# [Goal of the exercise]
Reproduce the records without their pictures, keeping every word as it is.

Front-end code edit data:
.....

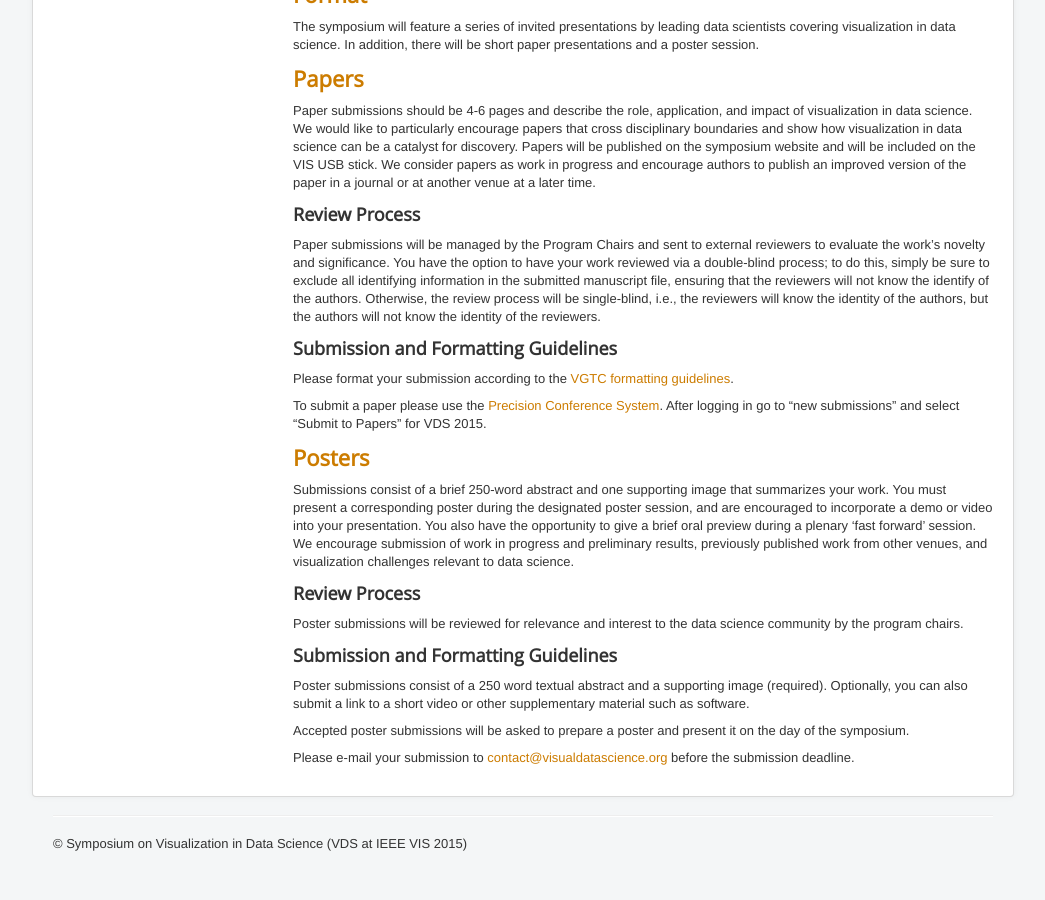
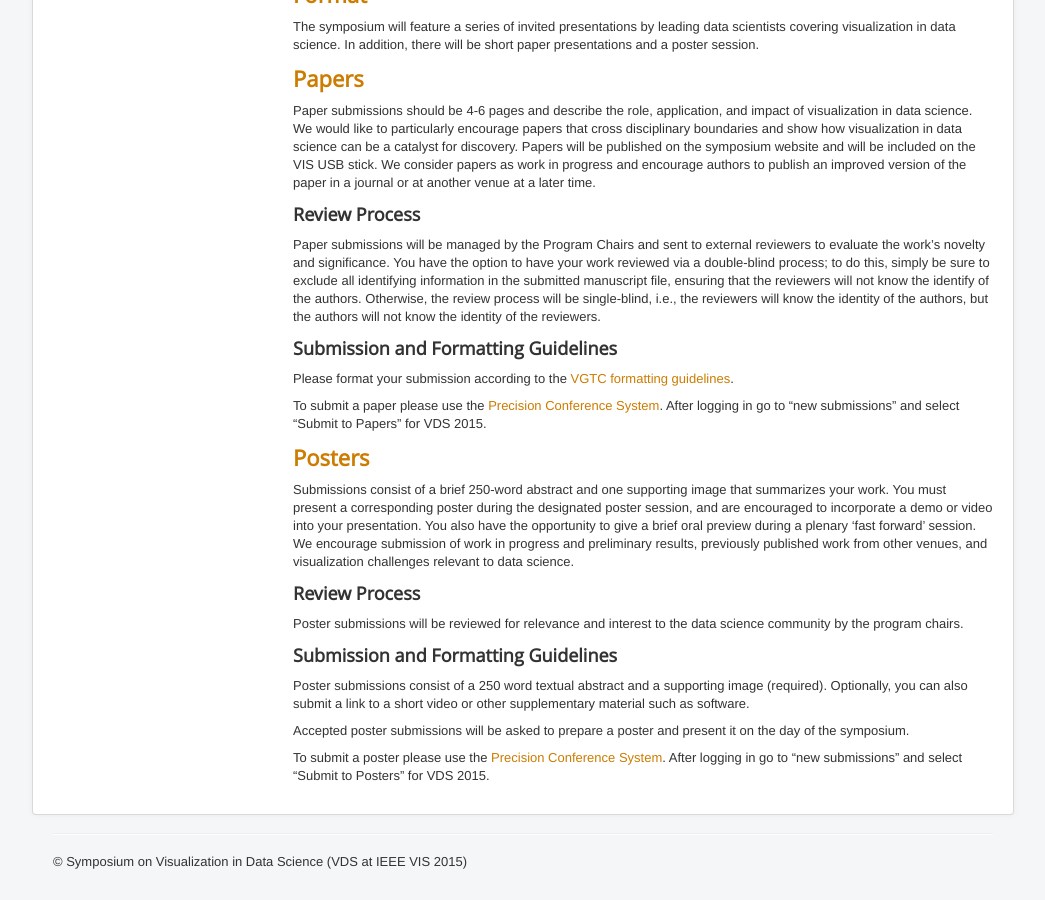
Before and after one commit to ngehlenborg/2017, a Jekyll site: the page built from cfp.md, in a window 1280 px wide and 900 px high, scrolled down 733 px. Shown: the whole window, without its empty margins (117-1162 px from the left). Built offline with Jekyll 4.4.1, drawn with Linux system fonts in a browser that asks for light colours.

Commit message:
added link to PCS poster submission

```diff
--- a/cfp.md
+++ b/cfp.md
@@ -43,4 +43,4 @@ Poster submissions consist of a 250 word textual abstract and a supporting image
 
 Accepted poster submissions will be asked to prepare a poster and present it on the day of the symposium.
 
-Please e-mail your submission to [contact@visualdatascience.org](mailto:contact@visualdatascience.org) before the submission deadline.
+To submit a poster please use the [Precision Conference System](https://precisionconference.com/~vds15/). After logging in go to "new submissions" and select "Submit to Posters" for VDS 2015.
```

.....

# [Answer space]
Before and after one commit to ngehlenborg/2017, a Jekyll site: the page built from cfp.md, in a window 1280 px wide and 900 px high, scrolled down 733 px. Shown: the whole window, without its empty margins (117-1162 px from the left). Built offline with Jekyll 4.4.1, drawn with Linux system fonts in a browser that asks for light colours.

Commit message:
added link to PCS poster submission

```diff
--- a/cfp.md
+++ b/cfp.md
@@ -43,4 +43,4 @@ Poster submissions consist of a 250 word textual abstract and a supporting image
 
 Accepted poster submissions will be asked to prepare a poster and present it on the day of the symposium.
 
-Please e-mail your submission to [contact@visualdatascience.org](mailto:contact@visualdatascience.org) before the submission deadline.
+To submit a poster please use the [Precision Conference System](https://precisionconference.com/~vds15/). After logging in go to "new submissions" and select "Submit to Posters" for VDS 2015.
```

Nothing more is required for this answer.